          4. Determine the “best” solution to answer the question by comparing the success metrics between alternative methods.
          5. Determine if your model is suitable for production.
      3. Artifacts
        • Raw data sources, the processed/transformed data, and feature sets
        • Model report for each model that’s tried
          • What algorithm
          • Which parameters
          • Accuracy, precision, recall, ROC, AUC
          • Variable importance
          • Discussion of overfitting if applicable
        • Checkpoint decision: Evaluate whether the model performs sufficiently for production. Some key questions to ask are:
          • Does the model answer the question with sufficient confidence given the test data?
          • Should you try any alternative approaches? Should you collect additional data, do more feature engineering, or experiment with other algorithms?


      1. Goal: Deploy models with a data pipeline to a production or production-like environment for final user acceptance.
      2. How to do it: Deploy the model and pipeline to a production or production-like environment for application consumption.
      3. Artifacts:
        • A status dashboard that displays the key metrics
        • Scoring script that reads data and scores data
        • Reports/Charts/Dashboard that consume the model

      Customer acceptance

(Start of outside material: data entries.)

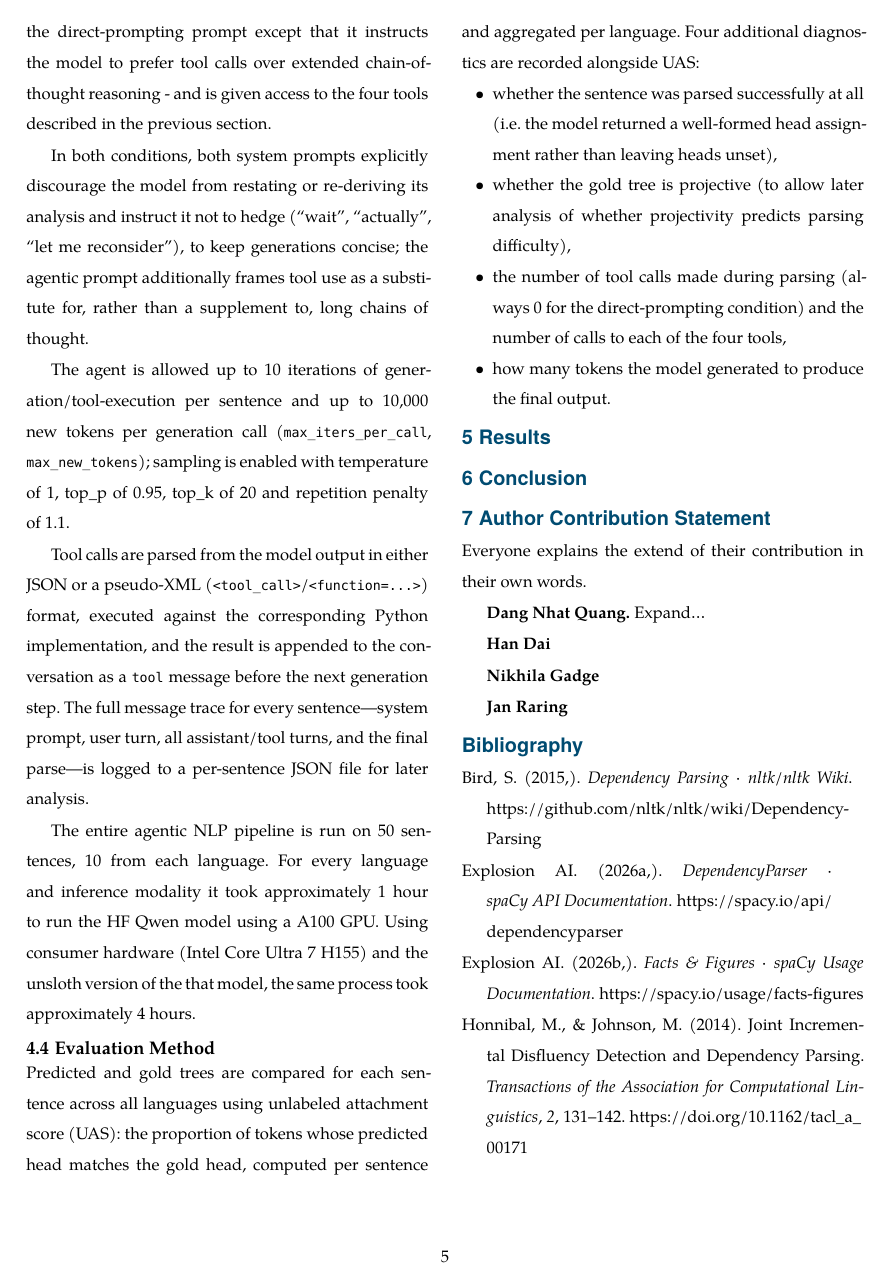
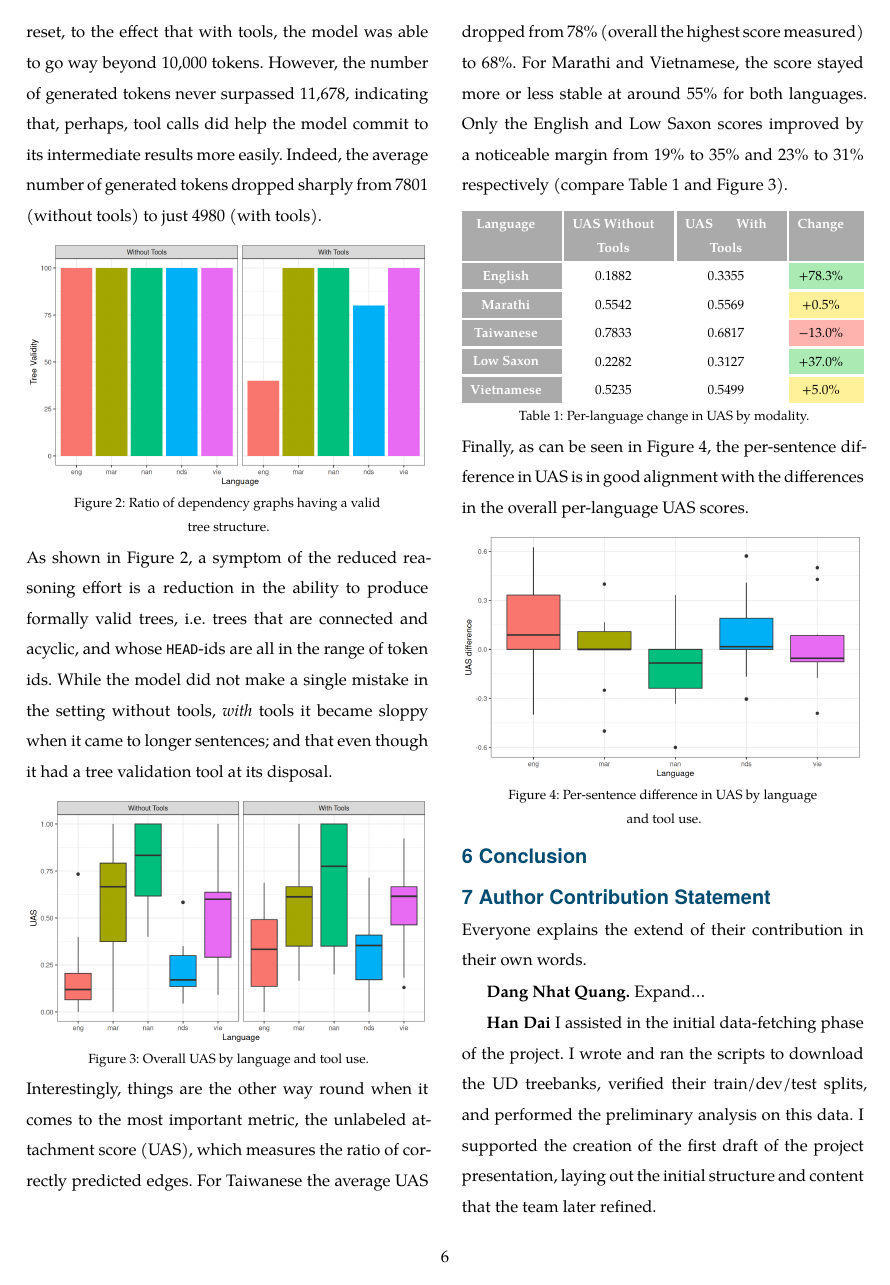
Before and after one commit to DangNhatQuang210801/agentic-nlp-pipeline, a Typst document (report/Report.typ, which reads report/chapters/contribution_statement.typ, report/chapters/results.typ): page 5 of 6 before the commit and page 6 of 7 after it. Compiled offline with Typst 0.15.

Commit message:
Finished `results` section + first contributor statement

```diff
--- a/report/chapters/contribution_statement.typ
+++ b/report/chapters/contribution_statement.typ
@@ -6,7 +6,9 @@ Everyone explains the extend of their contribution in their own words.
 
 *Dang Nhat Quang.* Expand...
 
-*Han Dai*
+*Han Dai* I assisted in the initial data-fetching phase of the project. I wrote and ran the scripts to download the UD treebanks, verified their train/dev/test splits, and performed the preliminary analysis on this data. I supported the creation of the first draft of the project presentation, laying out the initial structure and content that the team later refined.
+
+AI usage note: I ran scripts in Google Colab and accepted the AI recommendations to format the output in a more readable layout.
 
 *Nikhila Gadge*
 
--- a/report/chapters/results.typ
+++ b/report/chapters/results.typ
@@ -1,3 +1,30 @@
 #import "../template/lib.typ" as template
 
 = Results
+
+After running the dependency parsing experiment, the aforementioned metrics have been computed and compiled into a CSV-file (`data/processed/parse.csv`) for further analysis.
+
+#figure(
+  image("../plots/parse_success.png"),
+  caption: [Difference in UAS by language and tool use.]
+) <parse_success>
+
+In the experiment the model was restricted to being able to generate a maximum of 10,000 new tokens per iteration. Maxing out this quota was a common reason for not producing a final answer. @parse_success shows the rate of success for parsing a dependency tree from the models output. One can see that the run with tools drastically increased the successrate—expecially for English and Low Saxon. This is not totally surprising since the average sentence length for these languages were generally higher, therefore demanding more reasoning. Also, after every tool call the token limit was reset, to the effect that with tools, the model was able to go way beyond 10,000 tokens. However, the number of generated tokens never surpassed 11,678, indicating that, perhaps, tool calls did help the model commit to its intermediate results more easily. Indeed, the average number of generated tokens dropped sharply from 7801 (without tools) to just 4980 (with tools).
+
+#figure(
+  image("../plots/tree_validity.png"),
+  caption: [Ratio of dependency graphs having a valid tree structure.]
+) <tree_validity>
+
+As shown in @tree_validity, a symptom of the reduced reasoning effort is a reduction in the ability to produce formally valid trees, i.e. trees that are connected and acyclic, and whose `HEAD`-ids are all in the range of token ids. While the model did not make a single mistake in the setting without tools, _with_ tools it became sloppy when it came to longer sentences; and that even though it had a tree validation tool at its disposal.
+
+#figure(
+  image("../plots/uas_language_tools.png"),
+  caption: [Overall UAS by language and tool use.]
+) <uas_general>
+
+Interestingly, things are the other way round when it comes to the most important metric, the unlabeled attachment score (UAS), which measures the ratio of correctly predicted edges. For Taiwanese the average UAS dropped from 78% (overall the highest score measured) to 68%. For Marathi and Vietnamese, the score stayed more or less stable at around 55% for both languages. Only the English and Low Saxon scores improved by a noticeable margin from 19% to 35% and 23% to 31% respectively (compare @uas_table and @uas_general).
+
+#set table(
+  stroke: none,
+  gutter: 0.2em,
@@ -3,0 +57,19 @@
+#figure(
+  table(
+    columns: 4,
+    [Language], [UAS Without Tools], [UAS With Tools], [Change],
+    [English], [0.1882], [0.3355], green_cell[+78.3%],
+    [Marathi], [0.5542], [0.5569], yellow_cell[+0.5%],
+    [Taiwanese], [0.7833], [0.6817], red_cell[-13.0%],
+    [Low Saxon], [0.2282], [0.3127], green_cell[+37.0%],
+    [Vietnamese], [0.5235], [0.5499], yellow_cell[+5.0%],
+  ),
+  caption: [Per-language change in UAS by modality.]
+) <uas_table>
+
+Finally, as can be seen in @uas_diff, the per-sentence difference in UAS is in good alignment with the differences in the overall per-language UAS scores.
+
+#figure(
+  image("../plots/uas_diff_language.png"),
+  caption: [Per-sentence difference in UAS by language and tool use.]
+) <uas_diff>
```
Also changed, not shown: report/Report.pdf, report/chapters/results.typ (26 more changed lines).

      1. Goal
        • Finalize project deliverables: Confirm that the pipeline, the model, and their deployment in a production environment satisfy the customer’s objectives.
      2. How to do it
        • System validation: Confirm that the deployed model and pipeline meet the customer’s needs.
        • Project hand-off: Hand the project off to the entity that’s going to run the system in production. 
          • The customer should validate that the system meets their business needs and that it answers the questions with acceptable accuracy to deploy the system to production for use by their client’s application or reports/charts. 
          • The team provides the Exit report of the project for the customer. This technical report contains all the details of the project that are useful for learning about how to operate the system
      3. Artifacts
        1. Exit report of the project for the customer.